When the federal government announced another moratorium for 2019 of the ACA “health insurer fee” (HIF), MD enacted legislation to redirect it to fund a RI program since it was already in rates. This generated ~$365M. For 2019 claims will be reinsured above $20,000 up to $250,000 with 80% coinsurance in between; the richest RI program in the country. By using the $365M to reduce rates the federal government’s MD subsidy payments go down. The Feds “pass through” this savings to MD, estimated over three years at $779M so that the total program size becomes $1.144B, leveraging the $365M. The ACA INM premium impact for the years 2019, 2020, and 2021 has been estimated at -30%, 30%, and -14%, respectively. However, during the 2019 Annapolis Session, SB 239 and HB 258 passed both chambers to add 1.0% annually through 2023 to augment the $365M.
The actuarial support for INM and SG ACA rate filings submitted by carriers can be found at the first link below. Public access is available shortly after submission and public comments may be entered and viewed. At this site you will find “frequently asked questions” (FAQs), filed rates, the actuarial memorandum(a.k.a., Part III), a written description of the filing (a.k.a., Part II), the“Unified Rate Review Template” (URRT), the press release, and notices about up coming hearings. The national system that houses rate filings is called the“System for Electronic Rate and Form Filing” (SERFF). Upon approval, the final support can be viewed along with correspondence between the MIA and the carriers along with a “decision document” outlining key reasons for the approval rendered for filings for all markets. An archive of past approvals is here. Carriers can redact certain portions of the actuarial support. If they do, the public can still submit a “Public Information Act” (PIA) request to seethe unredacted version for the Commissioner’s consideration. Rate guides for Medigap are also available. Below are some links outlining available resources.

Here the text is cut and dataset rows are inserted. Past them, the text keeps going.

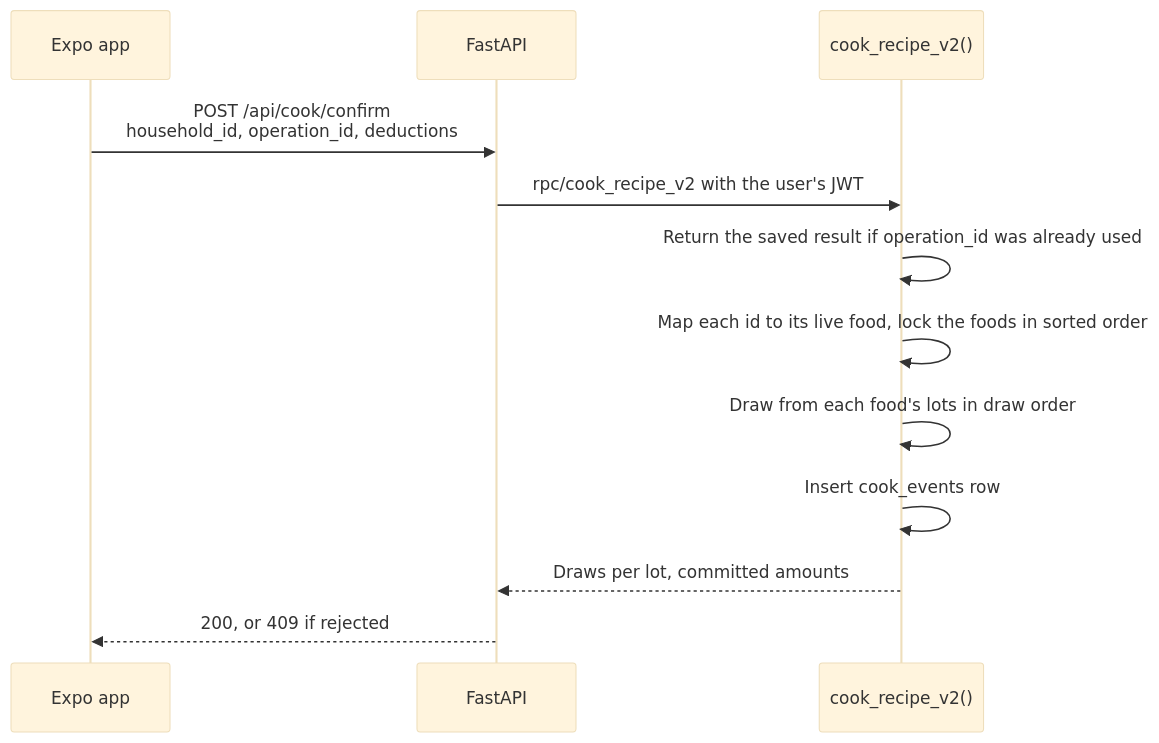
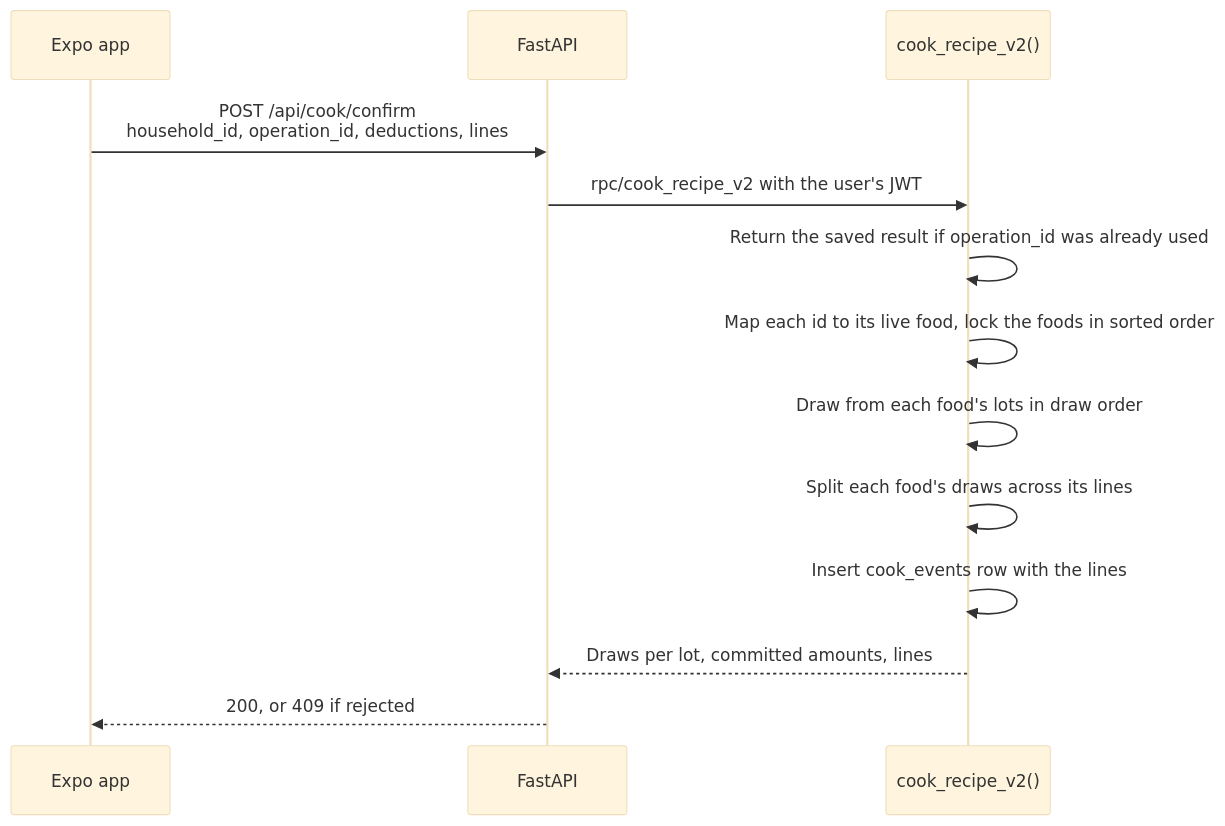
One commit to brandon-sanchez/FreshPlate changed the fifth of 5 diagrams in docs/architecture.md. Above: the diagram before and after it, drawn with Mermaid (base theme). The commit also changed other lines of this file and 5 other files, not shown here.

First line of the commit message:
feat: record each ingredient's recipe amount and draws on a cook

````diff
--- a/docs/architecture.md
+++ b/docs/architecture.md
@@ -162,15 +162,16 @@
 ```mermaid
 sequenceDiagram
 	participant App as Expo app
 	participant API as FastAPI
 	participant DB as cook_recipe_v2()
 
-	App->>API: POST /api/cook/confirm<br/>household_id, operation_id, deductions
+	App->>API: POST /api/cook/confirm<br/>household_id, operation_id, deductions, lines
 	API->>DB: rpc/cook_recipe_v2 with the user's JWT
 	DB->>DB: Return the saved result if operation_id was already used
 	DB->>DB: Map each id to its live food, lock the foods in sorted order
 	DB->>DB: Draw from each food's lots in draw order
-	DB->>DB: Insert cook_events row
-	DB-->>API: Draws per lot, committed amounts
+	DB->>DB: Split each food's draws across its lines
+	DB->>DB: Insert cook_events row with the lines
+	DB-->>API: Draws per lot, committed amounts, lines
 	API-->>App: 200, or 409 if rejected
 ```
````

OCA web-site for data and public comments…
Rate review process…
LTC for data and public comments…
Medigap rate guide…
Consumer Education and Advocacy rates FAQs brochure...
"Maryland Health Benefit Exchange" (MHBE) information on "Value Plans," page 15...